Attempting to set a higher threshold of reasoning for arbitral awards is also not the solution. For example, the Victorian Supreme Court in BHP Billiton Ltd. v. Oil Basins Ltd. held that the standard of reasoning should be dependent on the facts of the case, procedures adopted by the parties, the conduct of the parties during the proceedings, and the qualifications of the arbitrators. The illustration presented was that in a simple trade dispute arbitration which is set in front of a trade expert does not require elaborate reasons for its findings. However, in a high-stakes commercial arbitration involving a big sum where the parties engage in detailed pleadings before a highly qualified arbitrator, a higher standard of reasoning may be warranted. It is argued that having such a wide sliding scale as a standard within the threshold of reasoning would create more problems than it would solve. Since only a court would be a competent body to assess the adequacy of reasons, it would needlessly give rise to the potential of every case being dragged into litigation. If the disputed amount is small, the costs incurred via litigation may end up being highly disproportionate thus disincentivizing arbitration itself. One of the core objectives of the Act was to minimize judicial intervention.

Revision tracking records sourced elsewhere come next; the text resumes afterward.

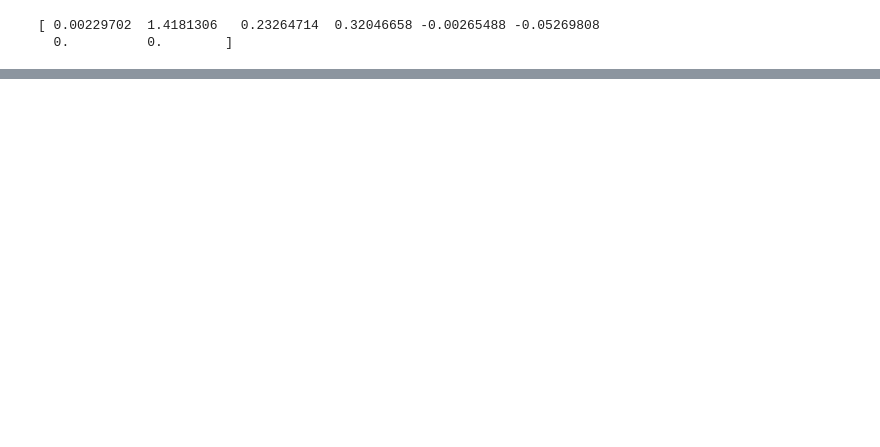
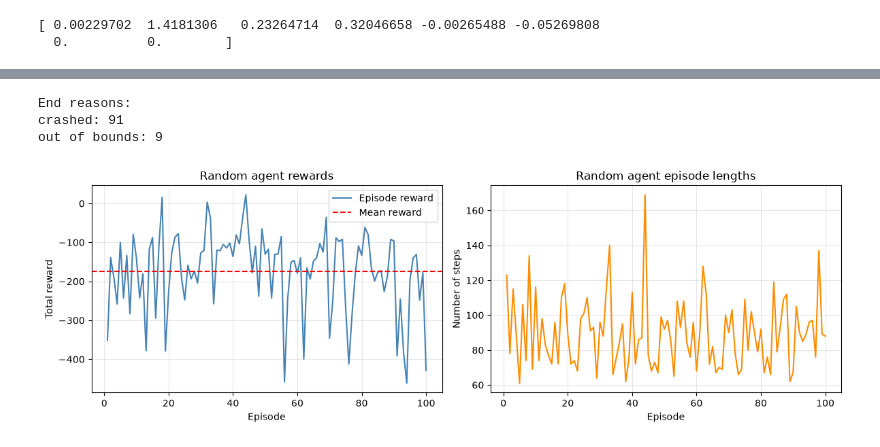
Before and after one commit to AlexandrG1209/starttrek, a Jupyter notebook: PPO.ipynb, the cells around one changed output, grey strips where cells are left out. Saved outputs shown, nothing was run; the diff lists cells and outputs as text; code cells hidden in the pictures; blank space fills up the shorter version.

Commit message:
base PPO

```diff
--- a/PPO.ipynb
+++ b/PPO.ipynb
@@ -27,3 +27,18 @@ print(state)
 # %% [output]
 [ 0.00229702  1.4181306   0.23264714  0.32046658 -0.00265488 -0.05269808
   0.          0.        ]
+# %%
+def get_end_reason(
+        final_state,
+        final_reward,
+        terminated,
+        truncated):
+    if truncated:
+        return "truncated" #max steps reached
+    if not terminated:
+        return "unknown" #unexpected termination
+    if final_reward > 0:
+        return "at rest"
+    if abs(final_state[0]) >= 1.0: #gauche ou droite
+        return "out of bounds"
+    return "crashed"
@@ -29,0 +86,4 @@ print(state)
+# %%
+AGENT_EPISODES = 100
+
+baseline_results = run_random_agent(env, num_episodes=AGENT_EPISODES, base_seed=SEED)
@@ -29,0 +146,59 @@ print(state)
+# %%
+from collections import Counter
+
+reason_counts = Counter(
+    baseline_results["end_reasons"]
+)
+
+print("End reasons:")
+
+for reason, count in reason_counts.items():
+    print(f"{reason}: {count}")
+# %% [output]
+End reasons:
+crashed: 91
+out of bounds: 9
+# %%
+episodes = np.arange(1, AGENT_EPISODES + 1)
+
+fig, axes = plt.subplots(
+    1,
+    2,
+    figsize=(12, 4),
+)
+
+axes[0].plot(
+    episodes,
+    baseline_rewards,
+    color="steelblue",
+    label="Episode reward",
+)
+
+axes[0].axhline(
+    baseline_rewards.mean(),
+    color="red",
+    linestyle="--",
+    label="Mean reward",
+)
+
+axes[0].set_title("Random agent rewards")
+axes[0].set_xlabel("Episode")
+axes[0].set_ylabel("Total reward")
+axes[0].legend()
+axes[0].grid(alpha=0.3)
+
+axes[1].plot(
+    episodes,
+    baseline_lengths,
+    color="darkorange",
+)
+
+axes[1].set_title("Random agent episode lengths")
+axes[1].set_xlabel("Episode")
+axes[1].set_ylabel("Number of steps")
+axes[1].grid(alpha=0.3)
+
+plt.tight_layout()
+plt.show()
+# %% [output]
+[figure, added]
```
Also changed, not shown: parts of 9 cells of this notebook.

The lack of a set standard concerning the adequacy of reasoning could hurt the legitimacy of the Indian arbitration system in the long run with courts having to deal with frivolous litigation under Section 34 of the Act. Thus, while it is acknowledged that a rigid standard cannot be imposed owing to the diversity of approaches by the arbitrators, the solution does not lie in a standard so ambiguous that it leads to contradictory outcomes or defeats the very purpose of the Act.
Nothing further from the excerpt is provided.